◆ **Instructions to follow**: Extract each line holding the word "levels" from the entries.

(Data records)
········

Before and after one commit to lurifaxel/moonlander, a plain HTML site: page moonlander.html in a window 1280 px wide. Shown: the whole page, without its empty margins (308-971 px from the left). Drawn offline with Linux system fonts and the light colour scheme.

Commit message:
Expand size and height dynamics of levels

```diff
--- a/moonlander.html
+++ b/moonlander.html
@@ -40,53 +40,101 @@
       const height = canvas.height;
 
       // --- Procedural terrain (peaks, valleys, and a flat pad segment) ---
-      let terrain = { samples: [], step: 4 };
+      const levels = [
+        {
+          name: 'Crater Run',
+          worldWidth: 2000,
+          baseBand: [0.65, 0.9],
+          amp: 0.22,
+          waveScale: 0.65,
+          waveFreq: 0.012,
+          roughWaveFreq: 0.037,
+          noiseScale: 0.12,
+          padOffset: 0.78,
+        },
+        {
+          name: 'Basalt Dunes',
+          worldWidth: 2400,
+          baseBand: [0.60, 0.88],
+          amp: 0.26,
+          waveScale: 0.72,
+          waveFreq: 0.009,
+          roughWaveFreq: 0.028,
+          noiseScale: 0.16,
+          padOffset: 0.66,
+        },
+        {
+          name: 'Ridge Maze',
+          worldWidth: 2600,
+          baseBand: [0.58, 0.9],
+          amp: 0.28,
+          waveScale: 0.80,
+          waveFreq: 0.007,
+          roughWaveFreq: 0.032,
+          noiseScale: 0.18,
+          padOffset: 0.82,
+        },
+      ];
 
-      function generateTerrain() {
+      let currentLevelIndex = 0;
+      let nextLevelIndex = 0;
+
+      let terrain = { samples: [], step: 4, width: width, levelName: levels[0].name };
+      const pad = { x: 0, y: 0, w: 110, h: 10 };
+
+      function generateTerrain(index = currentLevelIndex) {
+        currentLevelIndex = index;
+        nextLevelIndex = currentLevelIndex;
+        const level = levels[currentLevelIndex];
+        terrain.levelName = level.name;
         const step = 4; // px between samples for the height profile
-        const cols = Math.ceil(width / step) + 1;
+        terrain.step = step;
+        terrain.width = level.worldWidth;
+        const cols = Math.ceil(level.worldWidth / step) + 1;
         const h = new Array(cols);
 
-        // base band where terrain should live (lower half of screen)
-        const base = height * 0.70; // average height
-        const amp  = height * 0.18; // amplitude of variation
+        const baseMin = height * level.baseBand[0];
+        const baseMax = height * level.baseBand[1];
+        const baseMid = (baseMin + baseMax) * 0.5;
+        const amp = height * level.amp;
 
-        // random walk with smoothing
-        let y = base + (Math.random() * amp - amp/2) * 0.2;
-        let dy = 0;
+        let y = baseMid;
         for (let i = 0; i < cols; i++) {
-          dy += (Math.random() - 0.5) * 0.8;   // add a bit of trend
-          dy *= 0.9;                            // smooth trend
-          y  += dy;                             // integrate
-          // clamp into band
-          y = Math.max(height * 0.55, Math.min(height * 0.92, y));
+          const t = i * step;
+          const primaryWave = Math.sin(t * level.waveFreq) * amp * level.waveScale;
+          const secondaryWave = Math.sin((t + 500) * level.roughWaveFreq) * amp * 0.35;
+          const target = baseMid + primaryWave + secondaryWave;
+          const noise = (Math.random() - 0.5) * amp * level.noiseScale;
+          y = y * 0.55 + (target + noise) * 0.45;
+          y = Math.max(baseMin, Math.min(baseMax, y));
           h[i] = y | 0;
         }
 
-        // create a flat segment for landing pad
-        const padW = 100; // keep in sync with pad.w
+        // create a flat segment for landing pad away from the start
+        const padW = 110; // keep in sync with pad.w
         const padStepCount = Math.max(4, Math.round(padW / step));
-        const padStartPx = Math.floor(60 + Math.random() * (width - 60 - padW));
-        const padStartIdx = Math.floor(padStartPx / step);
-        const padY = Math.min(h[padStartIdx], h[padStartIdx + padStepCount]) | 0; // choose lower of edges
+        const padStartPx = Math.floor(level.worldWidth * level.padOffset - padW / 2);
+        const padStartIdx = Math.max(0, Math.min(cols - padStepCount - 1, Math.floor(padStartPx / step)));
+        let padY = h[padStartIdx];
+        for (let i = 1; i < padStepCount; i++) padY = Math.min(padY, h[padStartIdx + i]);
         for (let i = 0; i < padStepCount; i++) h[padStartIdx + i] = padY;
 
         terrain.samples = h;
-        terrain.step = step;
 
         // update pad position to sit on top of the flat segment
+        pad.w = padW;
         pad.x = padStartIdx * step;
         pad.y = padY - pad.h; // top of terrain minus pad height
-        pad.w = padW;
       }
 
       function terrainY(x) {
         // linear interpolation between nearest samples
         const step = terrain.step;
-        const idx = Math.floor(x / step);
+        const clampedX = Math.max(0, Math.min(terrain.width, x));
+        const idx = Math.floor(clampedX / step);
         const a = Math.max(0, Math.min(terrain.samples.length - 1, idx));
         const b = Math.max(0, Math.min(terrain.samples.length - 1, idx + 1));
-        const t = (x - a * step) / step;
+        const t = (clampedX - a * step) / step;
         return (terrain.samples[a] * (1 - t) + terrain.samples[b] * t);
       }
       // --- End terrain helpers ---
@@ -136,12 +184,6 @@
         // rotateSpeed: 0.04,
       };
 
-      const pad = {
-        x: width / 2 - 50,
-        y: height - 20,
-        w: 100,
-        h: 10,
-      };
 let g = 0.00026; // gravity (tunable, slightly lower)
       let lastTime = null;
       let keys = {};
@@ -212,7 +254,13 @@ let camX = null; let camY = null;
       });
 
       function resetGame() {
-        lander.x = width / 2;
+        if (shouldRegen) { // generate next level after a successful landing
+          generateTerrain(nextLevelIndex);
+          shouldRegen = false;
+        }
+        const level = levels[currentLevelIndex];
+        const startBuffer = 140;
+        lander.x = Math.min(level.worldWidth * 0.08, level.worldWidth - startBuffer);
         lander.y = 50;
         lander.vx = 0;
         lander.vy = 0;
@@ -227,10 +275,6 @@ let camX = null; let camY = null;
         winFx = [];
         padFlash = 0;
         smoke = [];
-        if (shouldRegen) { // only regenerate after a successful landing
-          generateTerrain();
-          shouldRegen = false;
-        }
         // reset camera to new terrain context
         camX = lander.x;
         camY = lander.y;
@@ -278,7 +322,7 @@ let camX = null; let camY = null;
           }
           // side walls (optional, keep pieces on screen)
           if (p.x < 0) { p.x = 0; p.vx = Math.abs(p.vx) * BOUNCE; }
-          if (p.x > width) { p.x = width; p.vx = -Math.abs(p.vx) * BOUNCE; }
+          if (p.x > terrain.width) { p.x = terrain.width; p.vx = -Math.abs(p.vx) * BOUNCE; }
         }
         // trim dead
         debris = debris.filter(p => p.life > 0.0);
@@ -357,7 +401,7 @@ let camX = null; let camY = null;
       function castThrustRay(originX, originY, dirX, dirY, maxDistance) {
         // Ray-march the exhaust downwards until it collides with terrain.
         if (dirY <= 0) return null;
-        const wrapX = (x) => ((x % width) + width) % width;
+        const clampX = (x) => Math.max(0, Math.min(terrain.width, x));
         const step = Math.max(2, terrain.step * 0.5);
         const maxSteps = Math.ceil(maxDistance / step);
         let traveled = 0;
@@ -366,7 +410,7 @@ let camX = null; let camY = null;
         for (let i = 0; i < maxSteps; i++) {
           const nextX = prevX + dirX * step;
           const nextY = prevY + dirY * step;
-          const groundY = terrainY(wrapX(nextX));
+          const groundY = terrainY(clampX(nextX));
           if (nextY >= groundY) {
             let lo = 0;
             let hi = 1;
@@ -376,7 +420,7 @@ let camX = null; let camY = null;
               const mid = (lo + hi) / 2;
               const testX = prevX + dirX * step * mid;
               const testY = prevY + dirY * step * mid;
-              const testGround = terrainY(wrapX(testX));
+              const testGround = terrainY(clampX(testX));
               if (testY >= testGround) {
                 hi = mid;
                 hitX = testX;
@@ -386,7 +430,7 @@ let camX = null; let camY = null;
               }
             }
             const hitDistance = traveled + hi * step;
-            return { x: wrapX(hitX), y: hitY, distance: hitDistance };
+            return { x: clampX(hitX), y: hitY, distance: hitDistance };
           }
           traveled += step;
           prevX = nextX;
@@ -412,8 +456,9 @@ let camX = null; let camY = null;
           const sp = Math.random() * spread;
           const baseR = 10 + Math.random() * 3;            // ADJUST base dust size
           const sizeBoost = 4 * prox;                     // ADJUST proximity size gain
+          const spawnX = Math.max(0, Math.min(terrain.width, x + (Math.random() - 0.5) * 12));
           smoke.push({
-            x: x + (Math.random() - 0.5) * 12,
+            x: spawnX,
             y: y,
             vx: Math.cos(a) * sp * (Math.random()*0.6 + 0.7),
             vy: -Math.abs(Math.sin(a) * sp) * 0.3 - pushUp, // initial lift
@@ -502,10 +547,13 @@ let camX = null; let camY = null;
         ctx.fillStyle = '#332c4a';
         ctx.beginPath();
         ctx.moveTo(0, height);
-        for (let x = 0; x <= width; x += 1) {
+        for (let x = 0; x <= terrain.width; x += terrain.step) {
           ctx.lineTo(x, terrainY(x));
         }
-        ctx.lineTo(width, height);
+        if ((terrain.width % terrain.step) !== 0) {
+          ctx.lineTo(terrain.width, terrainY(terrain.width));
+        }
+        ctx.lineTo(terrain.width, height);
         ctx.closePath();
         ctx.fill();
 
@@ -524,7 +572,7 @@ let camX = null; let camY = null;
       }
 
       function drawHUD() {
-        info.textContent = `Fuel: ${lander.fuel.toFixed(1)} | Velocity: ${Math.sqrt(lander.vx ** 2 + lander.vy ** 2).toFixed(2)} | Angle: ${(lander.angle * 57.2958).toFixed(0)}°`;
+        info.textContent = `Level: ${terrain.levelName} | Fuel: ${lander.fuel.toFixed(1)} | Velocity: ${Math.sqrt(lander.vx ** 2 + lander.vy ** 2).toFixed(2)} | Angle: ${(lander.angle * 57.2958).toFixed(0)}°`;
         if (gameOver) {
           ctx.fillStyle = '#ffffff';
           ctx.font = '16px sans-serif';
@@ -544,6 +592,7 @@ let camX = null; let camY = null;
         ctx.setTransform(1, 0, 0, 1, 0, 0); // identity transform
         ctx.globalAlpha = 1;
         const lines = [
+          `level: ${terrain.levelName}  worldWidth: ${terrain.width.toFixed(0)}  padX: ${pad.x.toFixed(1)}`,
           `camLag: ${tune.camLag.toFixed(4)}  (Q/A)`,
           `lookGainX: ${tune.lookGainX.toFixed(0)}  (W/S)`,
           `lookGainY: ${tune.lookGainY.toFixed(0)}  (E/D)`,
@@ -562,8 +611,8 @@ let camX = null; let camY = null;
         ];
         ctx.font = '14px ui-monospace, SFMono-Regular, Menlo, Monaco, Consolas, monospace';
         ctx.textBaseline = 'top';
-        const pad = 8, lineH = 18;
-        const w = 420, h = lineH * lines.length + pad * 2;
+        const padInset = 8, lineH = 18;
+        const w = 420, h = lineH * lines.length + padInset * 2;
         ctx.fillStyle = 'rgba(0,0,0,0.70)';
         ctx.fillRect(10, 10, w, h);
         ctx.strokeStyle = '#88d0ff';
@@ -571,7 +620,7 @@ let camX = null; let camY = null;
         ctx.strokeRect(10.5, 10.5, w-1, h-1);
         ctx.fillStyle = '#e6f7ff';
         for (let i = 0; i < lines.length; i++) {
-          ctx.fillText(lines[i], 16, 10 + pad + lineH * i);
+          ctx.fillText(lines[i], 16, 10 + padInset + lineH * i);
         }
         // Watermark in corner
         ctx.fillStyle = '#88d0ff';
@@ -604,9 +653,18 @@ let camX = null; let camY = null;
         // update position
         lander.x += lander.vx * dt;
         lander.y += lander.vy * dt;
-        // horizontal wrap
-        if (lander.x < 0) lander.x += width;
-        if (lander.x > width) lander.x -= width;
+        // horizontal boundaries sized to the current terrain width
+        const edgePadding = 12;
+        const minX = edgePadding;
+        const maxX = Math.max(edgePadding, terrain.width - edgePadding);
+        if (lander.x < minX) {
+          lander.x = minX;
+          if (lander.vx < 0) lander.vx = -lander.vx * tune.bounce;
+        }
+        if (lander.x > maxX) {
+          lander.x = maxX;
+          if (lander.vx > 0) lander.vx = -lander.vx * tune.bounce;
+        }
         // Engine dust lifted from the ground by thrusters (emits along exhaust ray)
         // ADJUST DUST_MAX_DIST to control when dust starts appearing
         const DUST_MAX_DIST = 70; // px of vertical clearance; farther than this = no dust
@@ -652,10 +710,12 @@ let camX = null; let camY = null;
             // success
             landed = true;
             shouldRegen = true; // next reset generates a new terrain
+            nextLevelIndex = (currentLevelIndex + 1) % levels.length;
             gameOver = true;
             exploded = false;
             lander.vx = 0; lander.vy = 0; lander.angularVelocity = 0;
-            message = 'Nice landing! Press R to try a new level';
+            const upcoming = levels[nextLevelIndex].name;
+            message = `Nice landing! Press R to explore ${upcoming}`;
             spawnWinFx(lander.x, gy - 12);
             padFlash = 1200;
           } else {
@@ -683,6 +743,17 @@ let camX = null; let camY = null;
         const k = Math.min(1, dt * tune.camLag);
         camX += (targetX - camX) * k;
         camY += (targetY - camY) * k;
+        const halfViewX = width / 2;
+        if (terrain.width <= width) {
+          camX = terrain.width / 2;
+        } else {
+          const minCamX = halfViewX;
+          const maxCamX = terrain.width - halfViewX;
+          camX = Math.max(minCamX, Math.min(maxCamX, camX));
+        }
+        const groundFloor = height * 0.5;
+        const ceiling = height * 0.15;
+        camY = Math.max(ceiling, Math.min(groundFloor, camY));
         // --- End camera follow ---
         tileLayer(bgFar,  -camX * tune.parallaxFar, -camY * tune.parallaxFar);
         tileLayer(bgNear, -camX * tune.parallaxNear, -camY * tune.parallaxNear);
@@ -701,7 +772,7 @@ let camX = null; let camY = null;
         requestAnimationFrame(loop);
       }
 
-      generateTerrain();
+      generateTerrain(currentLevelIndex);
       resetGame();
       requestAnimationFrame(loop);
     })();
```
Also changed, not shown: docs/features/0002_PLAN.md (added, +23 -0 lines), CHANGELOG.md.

········

◆ **Response area**:
Expand size and height dynamics of levels
+      const levels = [
+      let terrain = { samples: [], step: 4, width: width, levelName: levels[0].name };
+        const level = levels[currentLevelIndex];
+        const level = levels[currentLevelIndex];
+            nextLevelIndex = (currentLevelIndex + 1) % levels.length;
+            const upcoming = levels[nextLevelIndex].name;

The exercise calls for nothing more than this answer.